"I believe your point was a direct correlation between interest rates and home prices and I'm sorry to say that if you were to study the historical sales data, you will find this simply isn't true."
I never said there was a direct (inclusive) correlation. The historical data says, almost all asset classes, not just real estate, including certain commodities, have risen since 1913 none of which have to do with interest rates but this I don't expect agents to know.
I appreciate your reply but I believe you misunderstood the question.
I think you've each made your points, and it's time to move on before this debate crosses the line - it's already pretty close.
Ah, so it's your reputation that you're protecting? You certainly fooled me here cuz it doesn't look like you care at all. Oh the irony.
Ten days now, nothing to back up your statements but indignation."
I see that you CAN do some basic math. Let's see how high you can go.
I walked by the mirror and yep, it's still me. I suppose being anonymous invalidates everything I'm saying. More captivating logic.
"it would seem that there's a stronger correlation with lower interest rates resulting in lower home prices."
LOL. Well there must be a chart, a slide, a visual aid or a table demonstrating that there's a stronger correlation with lower interest rates resulting in lower home prices. And according to YOUR logic, you must now prove it to me. But the only thing you're going to probably prove is that you're a hypocrite.

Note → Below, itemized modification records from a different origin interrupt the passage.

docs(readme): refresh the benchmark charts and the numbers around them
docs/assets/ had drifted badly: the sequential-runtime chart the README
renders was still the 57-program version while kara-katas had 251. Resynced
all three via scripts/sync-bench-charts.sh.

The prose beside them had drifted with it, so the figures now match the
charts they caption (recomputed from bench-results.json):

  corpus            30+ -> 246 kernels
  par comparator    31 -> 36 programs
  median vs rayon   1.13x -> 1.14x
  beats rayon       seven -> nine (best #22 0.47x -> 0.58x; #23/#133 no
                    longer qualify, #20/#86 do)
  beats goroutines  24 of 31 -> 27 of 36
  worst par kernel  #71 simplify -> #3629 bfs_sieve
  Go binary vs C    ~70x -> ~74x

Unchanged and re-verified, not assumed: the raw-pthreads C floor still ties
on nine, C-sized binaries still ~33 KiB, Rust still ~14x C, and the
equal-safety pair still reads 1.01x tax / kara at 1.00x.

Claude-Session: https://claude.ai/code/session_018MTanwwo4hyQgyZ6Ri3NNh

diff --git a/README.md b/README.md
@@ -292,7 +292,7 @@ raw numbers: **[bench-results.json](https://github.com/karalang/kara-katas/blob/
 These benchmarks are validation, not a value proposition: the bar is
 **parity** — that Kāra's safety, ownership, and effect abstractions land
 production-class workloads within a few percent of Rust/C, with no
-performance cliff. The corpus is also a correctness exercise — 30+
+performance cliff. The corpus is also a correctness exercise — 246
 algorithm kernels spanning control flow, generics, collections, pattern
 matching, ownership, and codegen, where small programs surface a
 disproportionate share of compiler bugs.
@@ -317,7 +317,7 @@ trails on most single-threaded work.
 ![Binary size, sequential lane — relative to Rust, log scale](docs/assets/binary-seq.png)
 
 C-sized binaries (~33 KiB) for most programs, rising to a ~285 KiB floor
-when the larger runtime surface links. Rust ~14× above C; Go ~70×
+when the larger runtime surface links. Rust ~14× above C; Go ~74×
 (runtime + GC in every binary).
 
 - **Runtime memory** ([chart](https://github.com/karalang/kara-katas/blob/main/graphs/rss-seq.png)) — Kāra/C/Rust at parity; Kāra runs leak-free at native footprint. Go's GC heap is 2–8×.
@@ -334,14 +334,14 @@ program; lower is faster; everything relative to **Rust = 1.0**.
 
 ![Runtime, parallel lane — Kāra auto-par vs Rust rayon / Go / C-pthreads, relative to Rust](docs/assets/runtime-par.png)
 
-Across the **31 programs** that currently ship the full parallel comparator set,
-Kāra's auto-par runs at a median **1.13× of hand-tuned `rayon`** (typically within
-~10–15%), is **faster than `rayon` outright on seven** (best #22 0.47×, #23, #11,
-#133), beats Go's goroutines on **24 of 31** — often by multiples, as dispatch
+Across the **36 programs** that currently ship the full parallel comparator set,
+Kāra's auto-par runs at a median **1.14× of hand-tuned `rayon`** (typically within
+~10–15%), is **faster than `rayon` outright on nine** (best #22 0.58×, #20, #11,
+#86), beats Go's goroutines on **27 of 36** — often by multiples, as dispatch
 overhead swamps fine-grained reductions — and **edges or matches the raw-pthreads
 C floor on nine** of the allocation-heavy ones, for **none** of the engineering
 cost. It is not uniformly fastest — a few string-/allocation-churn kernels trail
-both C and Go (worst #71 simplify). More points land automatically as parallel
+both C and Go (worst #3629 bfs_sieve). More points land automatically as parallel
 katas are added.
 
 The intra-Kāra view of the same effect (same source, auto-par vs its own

"I would caution agents to be careful quoting either statement without the ability to document it, because if your client decides to do a little research, it could prove quite embarrassing. And telling that client, "Well, I thought it was true because Nycdrone-53799 wrote it on a Trulia Q&A . . . ""

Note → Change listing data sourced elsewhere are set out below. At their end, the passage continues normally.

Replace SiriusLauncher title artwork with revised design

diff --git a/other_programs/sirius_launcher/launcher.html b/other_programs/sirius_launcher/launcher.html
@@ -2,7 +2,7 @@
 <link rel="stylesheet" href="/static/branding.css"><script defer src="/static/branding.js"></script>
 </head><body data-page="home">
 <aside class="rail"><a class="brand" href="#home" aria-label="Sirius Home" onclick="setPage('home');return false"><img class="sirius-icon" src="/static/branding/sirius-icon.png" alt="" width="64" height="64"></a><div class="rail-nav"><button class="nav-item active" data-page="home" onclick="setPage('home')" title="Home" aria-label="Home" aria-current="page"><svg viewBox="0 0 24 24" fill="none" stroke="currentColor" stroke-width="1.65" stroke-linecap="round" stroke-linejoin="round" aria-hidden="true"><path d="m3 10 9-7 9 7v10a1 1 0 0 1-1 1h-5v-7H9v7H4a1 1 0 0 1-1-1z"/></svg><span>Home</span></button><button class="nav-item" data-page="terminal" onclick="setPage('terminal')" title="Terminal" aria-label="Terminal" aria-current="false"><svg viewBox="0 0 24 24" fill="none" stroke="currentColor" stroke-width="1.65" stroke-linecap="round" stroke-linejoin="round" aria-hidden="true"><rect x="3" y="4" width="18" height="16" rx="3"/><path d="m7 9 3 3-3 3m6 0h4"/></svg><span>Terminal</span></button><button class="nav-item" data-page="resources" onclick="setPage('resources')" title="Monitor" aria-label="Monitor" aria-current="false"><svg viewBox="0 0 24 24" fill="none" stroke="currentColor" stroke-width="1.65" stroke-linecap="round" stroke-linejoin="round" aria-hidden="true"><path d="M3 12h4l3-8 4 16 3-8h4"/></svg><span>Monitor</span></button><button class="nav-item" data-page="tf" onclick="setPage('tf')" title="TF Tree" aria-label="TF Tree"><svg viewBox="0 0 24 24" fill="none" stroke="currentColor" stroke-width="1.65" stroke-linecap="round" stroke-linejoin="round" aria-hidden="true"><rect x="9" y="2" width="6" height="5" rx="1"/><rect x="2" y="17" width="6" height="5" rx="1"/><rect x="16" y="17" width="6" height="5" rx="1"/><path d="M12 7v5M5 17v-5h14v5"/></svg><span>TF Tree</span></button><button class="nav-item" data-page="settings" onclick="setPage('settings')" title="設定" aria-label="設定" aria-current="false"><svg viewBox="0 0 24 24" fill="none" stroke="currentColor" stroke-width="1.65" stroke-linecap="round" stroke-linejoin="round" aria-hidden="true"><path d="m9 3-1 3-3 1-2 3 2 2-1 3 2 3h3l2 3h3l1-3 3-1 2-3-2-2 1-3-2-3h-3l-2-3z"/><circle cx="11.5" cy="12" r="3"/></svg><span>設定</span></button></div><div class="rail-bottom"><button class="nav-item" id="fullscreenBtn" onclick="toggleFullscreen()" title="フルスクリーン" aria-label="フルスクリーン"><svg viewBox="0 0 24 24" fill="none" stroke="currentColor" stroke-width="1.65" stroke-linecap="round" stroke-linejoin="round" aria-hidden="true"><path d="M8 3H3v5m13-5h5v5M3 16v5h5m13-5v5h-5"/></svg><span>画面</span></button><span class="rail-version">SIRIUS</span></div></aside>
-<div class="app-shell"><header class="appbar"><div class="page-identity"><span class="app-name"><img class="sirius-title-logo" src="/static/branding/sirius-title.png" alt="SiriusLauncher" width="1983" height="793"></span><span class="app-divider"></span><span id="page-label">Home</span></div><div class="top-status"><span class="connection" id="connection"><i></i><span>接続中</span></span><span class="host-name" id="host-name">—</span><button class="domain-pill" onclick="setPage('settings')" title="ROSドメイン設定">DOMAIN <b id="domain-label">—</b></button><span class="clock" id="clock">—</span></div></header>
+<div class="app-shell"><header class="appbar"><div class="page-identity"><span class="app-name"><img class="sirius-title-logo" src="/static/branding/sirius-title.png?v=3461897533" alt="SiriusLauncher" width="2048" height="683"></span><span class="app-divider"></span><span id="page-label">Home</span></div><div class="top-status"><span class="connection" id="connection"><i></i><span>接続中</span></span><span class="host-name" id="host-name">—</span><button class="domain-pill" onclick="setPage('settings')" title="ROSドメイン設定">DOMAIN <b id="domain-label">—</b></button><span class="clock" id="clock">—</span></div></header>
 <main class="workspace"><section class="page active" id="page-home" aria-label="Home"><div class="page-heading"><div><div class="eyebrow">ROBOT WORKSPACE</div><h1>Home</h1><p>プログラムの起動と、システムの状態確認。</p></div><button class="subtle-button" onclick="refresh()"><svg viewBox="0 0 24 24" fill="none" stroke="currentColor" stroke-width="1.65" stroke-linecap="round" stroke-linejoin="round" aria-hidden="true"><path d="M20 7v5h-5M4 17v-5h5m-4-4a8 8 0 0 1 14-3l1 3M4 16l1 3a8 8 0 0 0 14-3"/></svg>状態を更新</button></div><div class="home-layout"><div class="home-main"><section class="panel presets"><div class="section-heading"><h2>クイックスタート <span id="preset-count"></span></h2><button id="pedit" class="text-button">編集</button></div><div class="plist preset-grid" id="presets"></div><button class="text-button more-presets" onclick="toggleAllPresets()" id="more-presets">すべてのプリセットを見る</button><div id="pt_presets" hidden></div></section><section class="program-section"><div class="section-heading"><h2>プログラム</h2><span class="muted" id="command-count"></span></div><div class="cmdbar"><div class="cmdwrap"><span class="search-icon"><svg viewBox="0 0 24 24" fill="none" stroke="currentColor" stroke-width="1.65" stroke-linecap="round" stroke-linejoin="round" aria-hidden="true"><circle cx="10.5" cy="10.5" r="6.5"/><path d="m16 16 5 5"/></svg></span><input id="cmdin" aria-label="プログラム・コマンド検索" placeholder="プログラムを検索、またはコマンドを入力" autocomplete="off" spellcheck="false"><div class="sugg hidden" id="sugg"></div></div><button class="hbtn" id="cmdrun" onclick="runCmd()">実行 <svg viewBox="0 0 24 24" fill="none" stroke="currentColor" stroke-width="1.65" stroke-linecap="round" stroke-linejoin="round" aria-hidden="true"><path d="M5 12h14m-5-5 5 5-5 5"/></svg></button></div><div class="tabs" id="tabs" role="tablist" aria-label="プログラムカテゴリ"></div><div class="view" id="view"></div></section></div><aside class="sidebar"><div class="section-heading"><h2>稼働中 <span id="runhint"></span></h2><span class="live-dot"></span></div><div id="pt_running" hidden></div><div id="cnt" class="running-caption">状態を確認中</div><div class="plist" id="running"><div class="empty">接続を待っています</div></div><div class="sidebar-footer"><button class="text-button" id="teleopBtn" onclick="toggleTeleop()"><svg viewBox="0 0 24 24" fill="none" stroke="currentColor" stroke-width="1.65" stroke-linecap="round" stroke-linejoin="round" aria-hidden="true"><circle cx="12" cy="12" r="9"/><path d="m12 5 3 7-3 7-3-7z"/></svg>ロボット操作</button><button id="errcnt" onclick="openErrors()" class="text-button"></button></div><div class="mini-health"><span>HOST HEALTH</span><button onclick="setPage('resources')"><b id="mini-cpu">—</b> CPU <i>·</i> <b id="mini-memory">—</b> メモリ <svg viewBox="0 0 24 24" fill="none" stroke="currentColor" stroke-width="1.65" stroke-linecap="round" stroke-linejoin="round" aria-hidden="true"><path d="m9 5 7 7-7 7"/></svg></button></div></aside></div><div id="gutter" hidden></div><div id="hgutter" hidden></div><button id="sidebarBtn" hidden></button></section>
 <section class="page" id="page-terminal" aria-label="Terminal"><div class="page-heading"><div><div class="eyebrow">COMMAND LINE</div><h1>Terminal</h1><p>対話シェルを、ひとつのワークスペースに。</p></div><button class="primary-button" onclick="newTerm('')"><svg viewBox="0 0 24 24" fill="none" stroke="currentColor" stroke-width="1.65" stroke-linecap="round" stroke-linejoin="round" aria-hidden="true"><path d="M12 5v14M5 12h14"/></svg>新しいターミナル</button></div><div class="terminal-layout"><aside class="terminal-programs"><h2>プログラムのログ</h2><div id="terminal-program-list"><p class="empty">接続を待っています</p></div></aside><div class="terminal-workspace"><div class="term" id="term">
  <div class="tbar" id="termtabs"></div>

How insulting is this to other agents? Good job alienating your peers.
"Not quite as embarrassing as passing yourself off as a homebuyer after, what, thirty-five years? You don't want to get into it with me, Dan, I promise you."

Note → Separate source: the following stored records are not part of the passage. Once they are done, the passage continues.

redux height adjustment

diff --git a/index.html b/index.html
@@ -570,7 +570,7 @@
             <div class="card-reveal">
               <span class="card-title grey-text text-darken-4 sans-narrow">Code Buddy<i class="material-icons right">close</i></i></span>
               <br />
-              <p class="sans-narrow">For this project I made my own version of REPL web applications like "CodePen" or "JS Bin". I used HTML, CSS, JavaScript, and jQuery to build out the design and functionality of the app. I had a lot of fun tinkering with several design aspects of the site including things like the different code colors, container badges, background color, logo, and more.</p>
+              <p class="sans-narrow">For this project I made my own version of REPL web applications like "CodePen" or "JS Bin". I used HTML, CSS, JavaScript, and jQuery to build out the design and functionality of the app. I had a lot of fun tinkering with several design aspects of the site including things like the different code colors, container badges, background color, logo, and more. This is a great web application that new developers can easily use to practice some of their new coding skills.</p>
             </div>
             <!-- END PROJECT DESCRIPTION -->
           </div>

That's embarrasing? That's IMPRESSIVE. And what exactly are you going to do to Dan? Post more?
"That, Dan, is the hallmark of a con artist, not a teacher."
Sorry I didn't know I came here to teach and I didn't know the right to remain silent = guilt. Don't we have some stupid laws about this?
- Well then, we've established that you're being intentionally dishonest.
" I just think it is your place - not mine - to support the premise."
-Get used to disappointmnet. Here on the forums and in your future real estate purchases.
Here's how the conversation actually went...
Me: Question that everyone understood except Mr.Coy.
Coy: I'm only going to take a small part of that statement, take it out of context and demand you prove it to me.
Me: No, you're misunderstanding. Besides it's my thread and only want to hear opinions and asking for help.
Coy: Chart, or it's false because THIS MY WORLD! I'm also ignoring everyone else's statements because I know more than them and I'm Captain Ahab! And I gots me a whale I need to kill.
Me: Did you understand the question?
Coy: Where's my chart?
16 Others : Most of us agree some of us don't and here are the reasons why and answers to your questions.
Coy: I'm not going to pay any attention to any of you because I don't uderstand basic economic theories and simple math.
Me : ok, why don't you just refute my statement.
Coy: *crickets chirping*
Me : Thought so
Coy: no YOU do it. I'm here to refute anything that says real estate prices go down because I'm underwater in all my purchases this year so I can't afford not to act like this.
Me: Happy trolling
If the shoe fits..
Troll : http://en.wikipedia.org/wiki/Troll_(Internet)
Still waiting for your response to my question, but I'm not holding my breath.
Thanks for answering. Have a quick question for you if you don't mind. If you find that your client has the view that the market is headed down in price over the next few years and would want to price that in when making offers, how would you deal with that situation/client? I guess it would also depend on whether you agree or not.